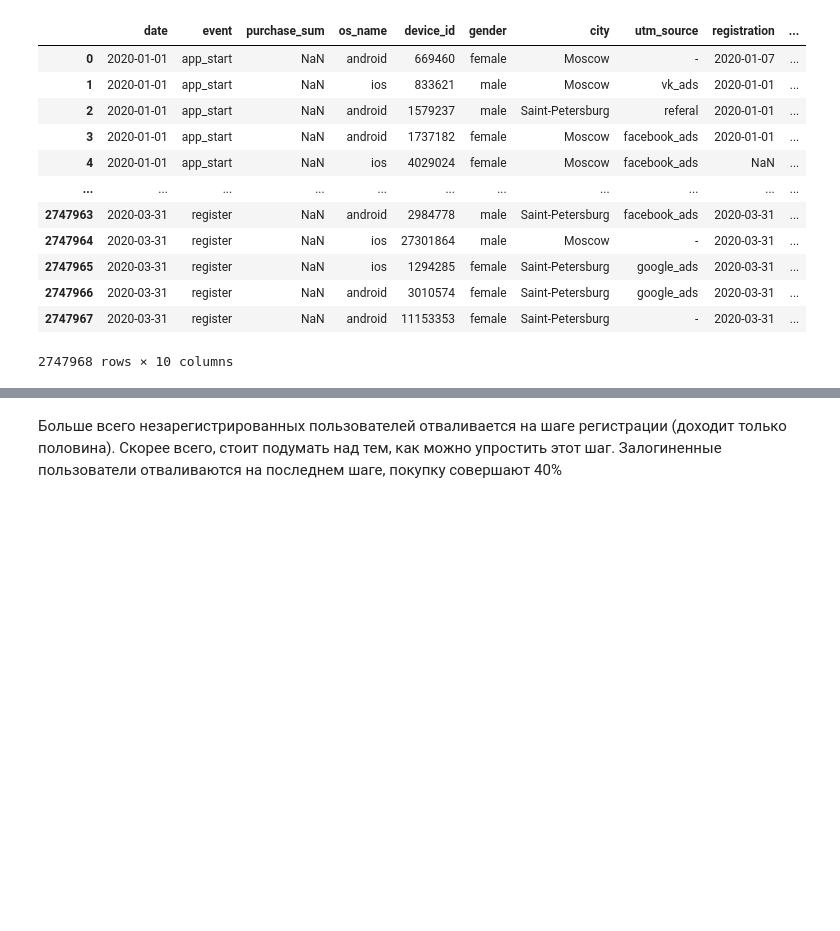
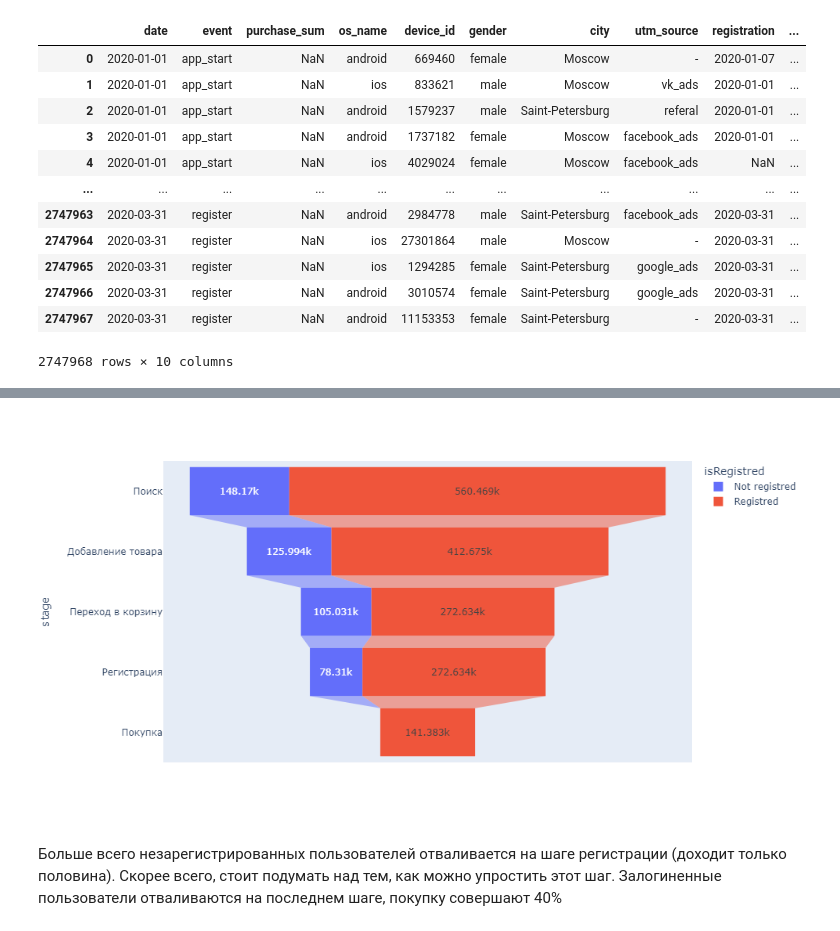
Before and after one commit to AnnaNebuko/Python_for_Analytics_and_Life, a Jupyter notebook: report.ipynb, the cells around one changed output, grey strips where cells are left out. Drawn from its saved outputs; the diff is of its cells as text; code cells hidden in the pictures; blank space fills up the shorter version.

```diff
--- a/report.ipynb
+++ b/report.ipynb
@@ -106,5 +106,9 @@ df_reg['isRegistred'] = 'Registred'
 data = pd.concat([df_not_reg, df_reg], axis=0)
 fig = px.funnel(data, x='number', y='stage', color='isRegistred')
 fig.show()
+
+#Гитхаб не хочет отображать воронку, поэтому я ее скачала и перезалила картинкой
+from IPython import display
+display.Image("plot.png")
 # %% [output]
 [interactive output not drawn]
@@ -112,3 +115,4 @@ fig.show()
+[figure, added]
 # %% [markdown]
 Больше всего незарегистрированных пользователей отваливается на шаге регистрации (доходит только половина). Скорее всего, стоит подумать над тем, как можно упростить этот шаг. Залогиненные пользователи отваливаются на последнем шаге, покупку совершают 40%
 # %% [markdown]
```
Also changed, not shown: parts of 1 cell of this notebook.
* * *
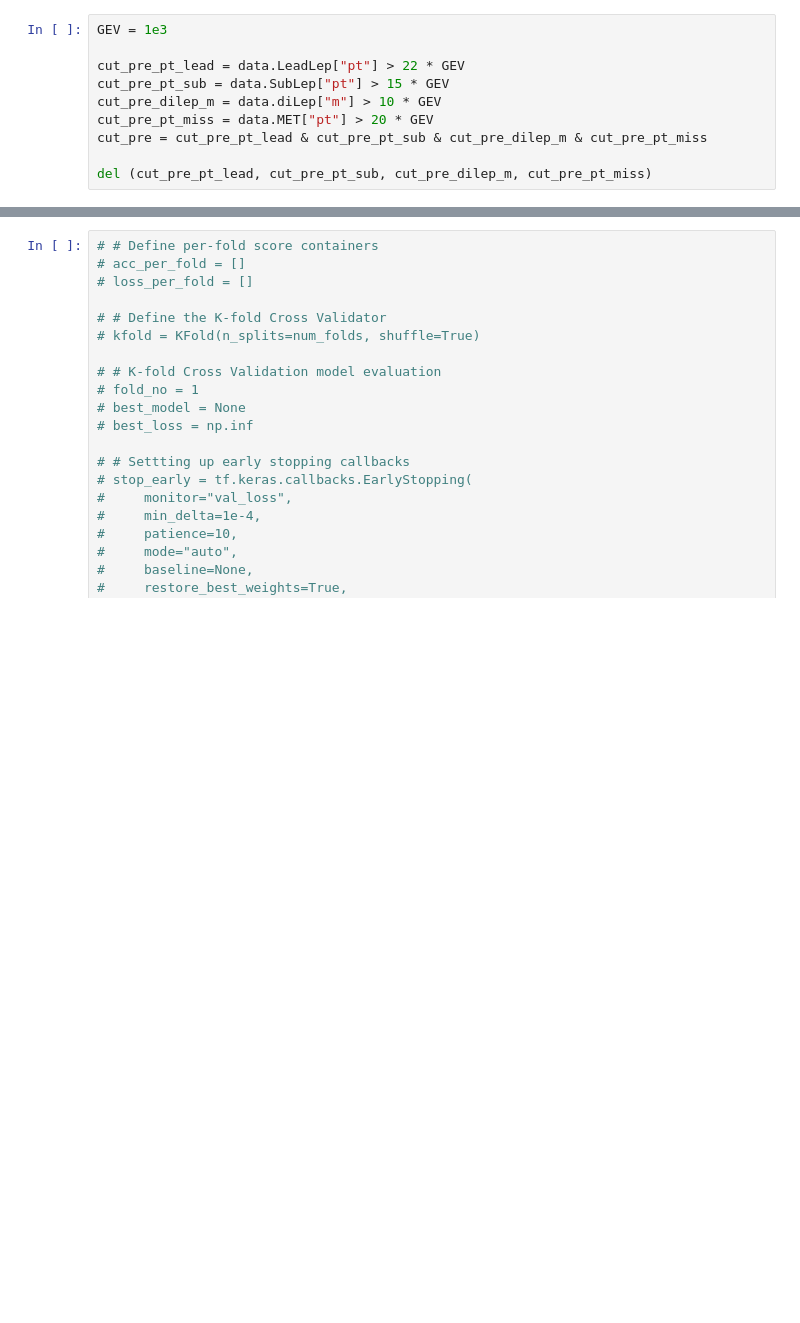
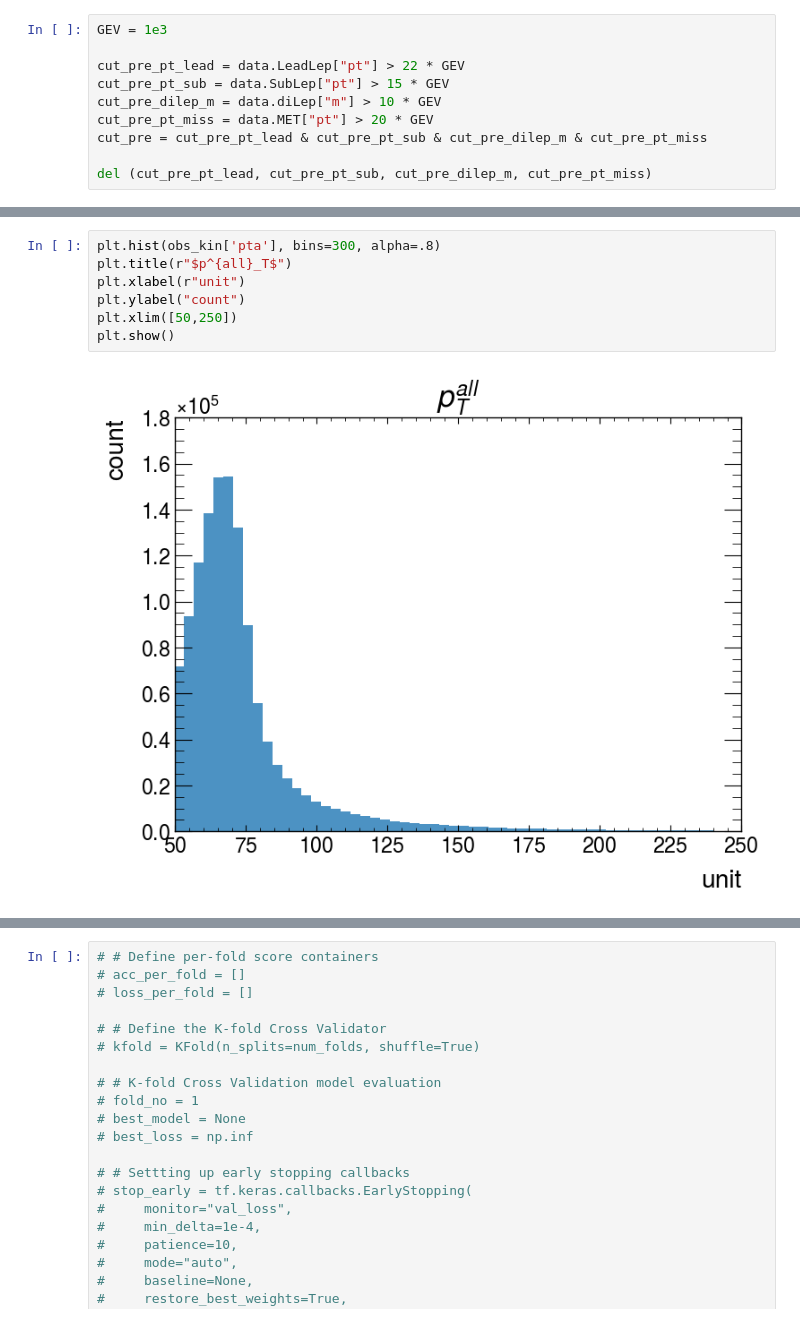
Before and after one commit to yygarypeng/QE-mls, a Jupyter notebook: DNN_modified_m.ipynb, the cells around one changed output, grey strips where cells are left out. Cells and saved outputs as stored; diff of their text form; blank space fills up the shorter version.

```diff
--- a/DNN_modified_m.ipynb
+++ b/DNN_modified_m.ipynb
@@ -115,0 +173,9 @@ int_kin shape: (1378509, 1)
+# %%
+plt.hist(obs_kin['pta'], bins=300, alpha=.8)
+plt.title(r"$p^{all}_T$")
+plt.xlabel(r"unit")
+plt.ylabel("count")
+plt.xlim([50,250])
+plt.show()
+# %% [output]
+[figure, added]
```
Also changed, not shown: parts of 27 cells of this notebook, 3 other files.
---
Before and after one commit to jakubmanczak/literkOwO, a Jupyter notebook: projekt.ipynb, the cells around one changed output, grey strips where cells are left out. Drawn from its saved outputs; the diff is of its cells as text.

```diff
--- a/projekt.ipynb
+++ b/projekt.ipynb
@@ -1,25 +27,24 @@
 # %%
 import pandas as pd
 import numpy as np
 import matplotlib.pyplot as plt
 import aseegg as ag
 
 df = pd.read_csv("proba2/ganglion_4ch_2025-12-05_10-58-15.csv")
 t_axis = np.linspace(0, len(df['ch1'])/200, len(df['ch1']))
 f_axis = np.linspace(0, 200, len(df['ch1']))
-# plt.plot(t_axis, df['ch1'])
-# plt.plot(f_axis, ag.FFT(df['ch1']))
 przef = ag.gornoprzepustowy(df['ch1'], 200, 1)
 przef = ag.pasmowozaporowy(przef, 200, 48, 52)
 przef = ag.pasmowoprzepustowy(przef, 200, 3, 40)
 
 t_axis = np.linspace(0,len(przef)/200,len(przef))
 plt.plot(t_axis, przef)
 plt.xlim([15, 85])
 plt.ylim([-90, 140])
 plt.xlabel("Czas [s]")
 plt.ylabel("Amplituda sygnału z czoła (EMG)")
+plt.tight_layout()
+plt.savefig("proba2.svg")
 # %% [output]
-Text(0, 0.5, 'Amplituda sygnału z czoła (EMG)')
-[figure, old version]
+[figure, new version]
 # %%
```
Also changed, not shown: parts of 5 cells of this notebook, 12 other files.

> [Work to complete]
Look above for the line holding "pictures; blank space fills up the shorter version." and the line holding "Also changed, not shown: parts of 1". Retype both, and every line between them, word for word and nothing else.

> [Final answer]
Before and after one commit to AnnaNebuko/Python_for_Analytics_and_Life, a Jupyter notebook: report.ipynb, the cells around one changed output, grey strips where cells are left out. Drawn from its saved outputs; the diff is of its cells as text; code cells hidden in the pictures; blank space fills up the shorter version.

```diff
--- a/report.ipynb
+++ b/report.ipynb
@@ -106,5 +106,9 @@ df_reg['isRegistred'] = 'Registred'
 data = pd.concat([df_not_reg, df_reg], axis=0)
 fig = px.funnel(data, x='number', y='stage', color='isRegistred')
 fig.show()
+
+#Гитхаб не хочет отображать воронку, поэтому я ее скачала и перезалила картинкой
+from IPython import display
+display.Image("plot.png")
 # %% [output]
 [interactive output not drawn]
@@ -112,3 +115,4 @@ fig.show()
+[figure, added]
 # %% [markdown]
 Больше всего незарегистрированных пользователей отваливается на шаге регистрации (доходит только половина). Скорее всего, стоит подумать над тем, как можно упростить этот шаг. Залогиненные пользователи отваливаются на последнем шаге, покупку совершают 40%
 # %% [markdown]
```
Also changed, not shown: parts of 1 cell of this notebook.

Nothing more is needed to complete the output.